Examples only from last two years are plenty: older and newly formed local seed exchange networks in places like Crete or Pieria or Thrace, a squatted botanical garden in Athens free-distributing local varieties, an alternative school of ecological farming in Marathon area, a natural farming seed spreading in Paros island, an urban gardening collective by university students in Crete reclaiming peri-urban fields, a summer school of seeds, these are just some of the examples of a flourishing movement obviously well spread and intended to root.

Going back, the first serious efforts on local varieties preservation were established by organizations such as the alternative community of Peliti which holds now the biggest local seed exchange network in Greece, followed by other local corresponded networks and community seed banks. Peliti organizes a popular seed exchange festival held annually, gathering thousands of seed savers and gardeners, freequently with participation of seed activists from abroad. Then, there's Aegilops Network focusing mostly on wheat varieties and following a most scientific approach on agrobiodiversity conservation, Archipelago, an environmental n.g.o. with an extended seed bank of varieties of islands of the Aegean, or again Maich institute in Crete holding a well established seed bank.

Some years ago as well, a formal representation of the groups above have been achieved within the Consultative Group on Plant Genetic Materials, coordinated by the Ministry of  Agriculture.
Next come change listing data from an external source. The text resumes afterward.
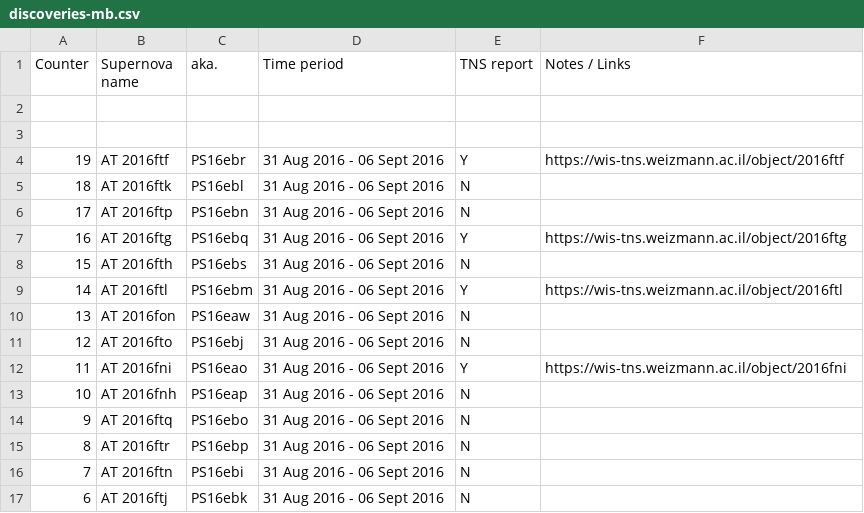
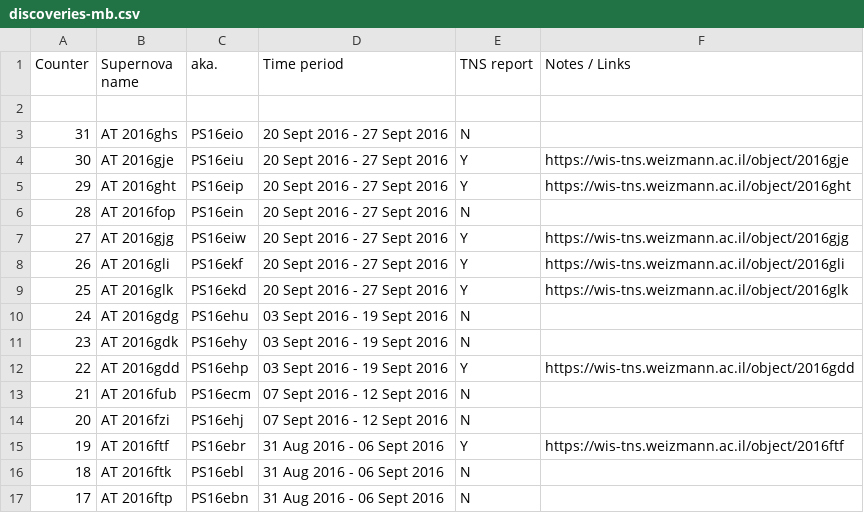
Before and after one commit to mbiesiad/supernovas-biesiada, a CSV file: table/discoveries-mb.csv, drawn as a sheet; only a part is shown; the shorter side is filled out with more unchanged rows; the diff names each change by its address in the sheet, - before the commit and + after, or states it on an @@ line.

Commit message:
Update discoveries-mb.csv
Updates until 20 Sept 2016 - 27 Sept 2016

```diff
--- a/table/discoveries-mb.csv
+++ b/table/discoveries-mb.csv
-row 3: (empty)
+row 3: 31 | AT 2016ghs | PS16eio | 20 Sept 2016 - 27 Sept 2016 | N
+row 4: 30 | AT 2016gje | PS16eiu | 20 Sept 2016 - 27 Sept 2016 | Y | https://wis-tns.weizmann.ac.il/object/2016gje
+row 5: 29 | AT 2016ght | PS16eip | 20 Sept 2016 - 27 Sept 2016 | Y | https://wis-tns.weizmann.ac.il/object/2016ght
+row 6: 28 | AT 2016fop | PS16ein | 20 Sept 2016 - 27 Sept 2016 | N
+row 7: 27 | AT 2016gjg | PS16eiw | 20 Sept 2016 - 27 Sept 2016 | Y | https://wis-tns.weizmann.ac.il/object/2016gjg
+row 8: 26 | AT 2016gli | PS16ekf | 20 Sept 2016 - 27 Sept 2016 | Y | https://wis-tns.weizmann.ac.il/object/2016gli
+row 9: 25 | AT 2016glk | PS16ekd | 20 Sept 2016 - 27 Sept 2016 | Y | https://wis-tns.weizmann.ac.il/object/2016glk
+row 10: 24 | AT 2016gdg | PS16ehu | 03 Sept 2016 - 19 Sept 2016 | N
+row 11: 23 | AT 2016gdk | PS16ehy | 03 Sept 2016 - 19 Sept 2016 | N
+row 12: 22 | AT 2016gdd | PS16ehp | 03 Sept 2016 - 19 Sept 2016 | Y | https://wis-tns.weizmann.ac.il/object/2016gdd
+row 13: 21 | AT 2016fub | PS16ecm | 07 Sept 2016 - 12 Sept 2016 | N
+row 14: 20 | AT 2016fzi | PS16ehj | 07 Sept 2016 - 12 Sept 2016 | N
```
Purpose of such a  move was to extinguish the seed-industry's influence on decision making proposals which would guarantee the rights of farmers particularly in relation to seed preservation on the farm, and free use of agricultural biodiversity.  Further similar effort are currently focusing on uniting the voices on a national and European level.

In real time
So, is it all about a rural revival and concrete turn of Greek agriculture towards local resources, food sovereignty, and small-scale development? Rather not, or perhaps it's too early to say. However, comparing to former times, movements concentrating and spreading the word on such issues, has gained much ground, in theory and rural practice. Financial turbulence have been proven disastrous for public sector, dragging along state support on genetic material preservation. It has been though an appropriate substrate for Greeks, especially the younger, to contemplate on values and mentality previously glorified. Not a few, seek now sustaining all elements that would potentially become the basis of a decent and viable way of living for them, closer to natural processes and self-sufficiency. And seed saving is surely high-listed as part of it. 


Read further:

-"The End of farm-saved Seeds?" brochure (English)  here

Vassilis Gkisakis
June 2012





-1st: Preperation of seed spreading following natural farming method (Courtesy of Permaculture-Greece)


-2nd: Local variety lentil harvest on Lefkada Island-Eglouvi (Courtesy of Eleonora Fiorou- The Englouvi plateau-code ILL 293 documentary)


-3rd: Poster of 1st International Seed days of Peliti (courtesy of Peliti)



With special thanks to J.C. and C.L.